▶ PROBLEM REQUIREMENTS
Count how many lines in the data below include "ripe". Answer with the number only.

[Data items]
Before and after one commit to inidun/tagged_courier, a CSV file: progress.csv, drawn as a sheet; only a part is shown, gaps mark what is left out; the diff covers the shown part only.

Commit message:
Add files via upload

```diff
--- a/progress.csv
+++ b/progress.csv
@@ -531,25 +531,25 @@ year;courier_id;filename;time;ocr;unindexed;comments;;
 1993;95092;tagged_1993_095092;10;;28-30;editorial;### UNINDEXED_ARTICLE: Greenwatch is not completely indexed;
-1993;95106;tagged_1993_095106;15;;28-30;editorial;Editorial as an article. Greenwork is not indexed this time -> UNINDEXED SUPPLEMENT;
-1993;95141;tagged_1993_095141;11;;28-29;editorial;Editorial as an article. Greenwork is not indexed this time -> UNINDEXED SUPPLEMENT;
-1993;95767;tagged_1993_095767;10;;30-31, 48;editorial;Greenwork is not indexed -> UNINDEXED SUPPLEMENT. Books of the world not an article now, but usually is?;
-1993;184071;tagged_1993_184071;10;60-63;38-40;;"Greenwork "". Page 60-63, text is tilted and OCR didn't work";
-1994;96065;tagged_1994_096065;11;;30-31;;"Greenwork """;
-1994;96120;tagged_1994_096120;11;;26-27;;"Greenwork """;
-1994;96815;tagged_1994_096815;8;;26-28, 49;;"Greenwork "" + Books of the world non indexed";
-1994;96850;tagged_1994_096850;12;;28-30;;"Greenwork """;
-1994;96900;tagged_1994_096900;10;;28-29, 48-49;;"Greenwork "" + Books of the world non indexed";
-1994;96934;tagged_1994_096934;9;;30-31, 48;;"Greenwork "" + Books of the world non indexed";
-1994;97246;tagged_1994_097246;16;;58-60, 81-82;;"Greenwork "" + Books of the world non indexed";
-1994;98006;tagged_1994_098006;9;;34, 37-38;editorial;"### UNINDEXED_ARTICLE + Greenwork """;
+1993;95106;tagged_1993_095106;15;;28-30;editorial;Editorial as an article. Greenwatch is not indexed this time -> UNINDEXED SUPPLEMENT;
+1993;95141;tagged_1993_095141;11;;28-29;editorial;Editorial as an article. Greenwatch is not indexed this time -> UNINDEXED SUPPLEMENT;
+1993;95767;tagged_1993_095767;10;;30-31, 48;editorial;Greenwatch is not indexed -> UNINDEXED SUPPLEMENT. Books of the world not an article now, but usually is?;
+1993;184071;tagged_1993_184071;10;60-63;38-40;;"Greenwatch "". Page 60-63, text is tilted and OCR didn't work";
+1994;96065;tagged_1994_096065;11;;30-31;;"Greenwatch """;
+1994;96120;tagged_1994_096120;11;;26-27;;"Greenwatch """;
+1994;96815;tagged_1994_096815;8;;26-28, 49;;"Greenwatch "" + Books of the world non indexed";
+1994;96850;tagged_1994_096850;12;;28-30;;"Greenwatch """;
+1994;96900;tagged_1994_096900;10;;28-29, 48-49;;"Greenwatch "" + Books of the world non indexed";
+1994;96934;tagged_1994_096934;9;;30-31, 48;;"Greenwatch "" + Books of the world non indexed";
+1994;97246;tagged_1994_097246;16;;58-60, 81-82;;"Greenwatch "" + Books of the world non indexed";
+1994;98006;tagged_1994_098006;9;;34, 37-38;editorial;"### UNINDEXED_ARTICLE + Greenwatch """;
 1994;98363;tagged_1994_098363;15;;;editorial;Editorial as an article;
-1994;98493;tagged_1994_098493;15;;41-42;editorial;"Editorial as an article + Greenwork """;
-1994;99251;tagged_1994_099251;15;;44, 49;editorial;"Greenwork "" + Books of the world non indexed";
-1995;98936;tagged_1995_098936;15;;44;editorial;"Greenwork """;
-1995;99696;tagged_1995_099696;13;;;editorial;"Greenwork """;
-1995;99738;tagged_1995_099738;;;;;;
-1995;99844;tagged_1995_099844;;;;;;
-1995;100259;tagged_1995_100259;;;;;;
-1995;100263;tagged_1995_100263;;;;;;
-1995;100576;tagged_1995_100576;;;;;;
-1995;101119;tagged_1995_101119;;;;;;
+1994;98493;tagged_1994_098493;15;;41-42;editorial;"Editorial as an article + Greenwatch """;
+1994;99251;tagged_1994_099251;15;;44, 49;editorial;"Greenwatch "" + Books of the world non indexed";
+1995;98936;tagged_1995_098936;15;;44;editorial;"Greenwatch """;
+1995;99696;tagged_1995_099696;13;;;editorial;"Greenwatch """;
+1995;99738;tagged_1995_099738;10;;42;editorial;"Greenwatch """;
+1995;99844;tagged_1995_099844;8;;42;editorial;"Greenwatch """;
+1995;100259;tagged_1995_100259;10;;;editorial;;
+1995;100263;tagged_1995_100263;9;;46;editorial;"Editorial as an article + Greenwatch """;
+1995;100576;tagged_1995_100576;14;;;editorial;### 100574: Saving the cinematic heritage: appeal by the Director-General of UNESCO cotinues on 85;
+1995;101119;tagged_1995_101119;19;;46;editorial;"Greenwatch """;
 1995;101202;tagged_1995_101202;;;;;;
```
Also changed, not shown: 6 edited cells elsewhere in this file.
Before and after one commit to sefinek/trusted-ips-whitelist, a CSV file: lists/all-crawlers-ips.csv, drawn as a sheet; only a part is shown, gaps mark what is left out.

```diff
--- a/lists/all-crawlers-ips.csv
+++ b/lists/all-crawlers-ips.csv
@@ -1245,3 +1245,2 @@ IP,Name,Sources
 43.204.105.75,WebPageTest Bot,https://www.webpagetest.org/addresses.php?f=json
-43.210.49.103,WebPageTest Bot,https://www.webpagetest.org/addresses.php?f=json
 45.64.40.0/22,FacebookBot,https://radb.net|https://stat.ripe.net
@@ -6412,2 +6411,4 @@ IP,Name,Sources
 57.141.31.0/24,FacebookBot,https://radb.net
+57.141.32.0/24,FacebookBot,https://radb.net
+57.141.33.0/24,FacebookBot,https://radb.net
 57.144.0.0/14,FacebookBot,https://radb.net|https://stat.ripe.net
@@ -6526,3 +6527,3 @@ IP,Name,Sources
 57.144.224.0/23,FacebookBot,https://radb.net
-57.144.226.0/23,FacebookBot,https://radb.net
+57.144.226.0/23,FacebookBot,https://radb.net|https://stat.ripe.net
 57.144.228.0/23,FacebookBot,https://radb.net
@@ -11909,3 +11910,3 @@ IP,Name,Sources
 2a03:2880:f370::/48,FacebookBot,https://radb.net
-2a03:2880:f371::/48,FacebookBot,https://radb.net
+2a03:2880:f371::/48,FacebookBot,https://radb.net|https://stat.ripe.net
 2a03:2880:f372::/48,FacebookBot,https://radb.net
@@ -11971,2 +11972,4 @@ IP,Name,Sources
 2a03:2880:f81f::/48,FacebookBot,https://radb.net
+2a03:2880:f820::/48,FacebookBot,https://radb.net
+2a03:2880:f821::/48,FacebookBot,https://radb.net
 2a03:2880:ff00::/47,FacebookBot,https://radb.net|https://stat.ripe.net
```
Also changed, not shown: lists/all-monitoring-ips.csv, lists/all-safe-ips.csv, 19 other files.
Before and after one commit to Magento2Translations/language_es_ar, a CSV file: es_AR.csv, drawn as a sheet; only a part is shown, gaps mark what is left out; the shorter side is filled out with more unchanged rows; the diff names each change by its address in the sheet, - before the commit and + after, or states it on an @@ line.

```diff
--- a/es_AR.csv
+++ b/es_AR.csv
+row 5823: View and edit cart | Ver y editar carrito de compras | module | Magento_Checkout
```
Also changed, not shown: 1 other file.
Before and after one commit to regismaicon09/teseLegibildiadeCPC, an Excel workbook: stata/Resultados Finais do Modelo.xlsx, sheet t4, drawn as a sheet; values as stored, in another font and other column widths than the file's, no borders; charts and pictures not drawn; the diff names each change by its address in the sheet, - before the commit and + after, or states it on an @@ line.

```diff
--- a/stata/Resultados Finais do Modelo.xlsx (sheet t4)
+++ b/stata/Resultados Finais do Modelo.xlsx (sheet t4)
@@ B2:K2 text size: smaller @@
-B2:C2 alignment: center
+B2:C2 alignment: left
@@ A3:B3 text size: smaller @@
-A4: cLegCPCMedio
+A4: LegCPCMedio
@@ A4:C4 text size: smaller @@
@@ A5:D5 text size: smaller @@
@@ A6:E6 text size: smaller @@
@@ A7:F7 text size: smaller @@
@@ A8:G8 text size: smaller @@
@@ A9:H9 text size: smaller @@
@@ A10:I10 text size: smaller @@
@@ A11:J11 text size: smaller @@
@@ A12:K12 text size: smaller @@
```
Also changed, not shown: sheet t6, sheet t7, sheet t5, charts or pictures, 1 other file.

▶ RESPONSE TO THIS TASK
5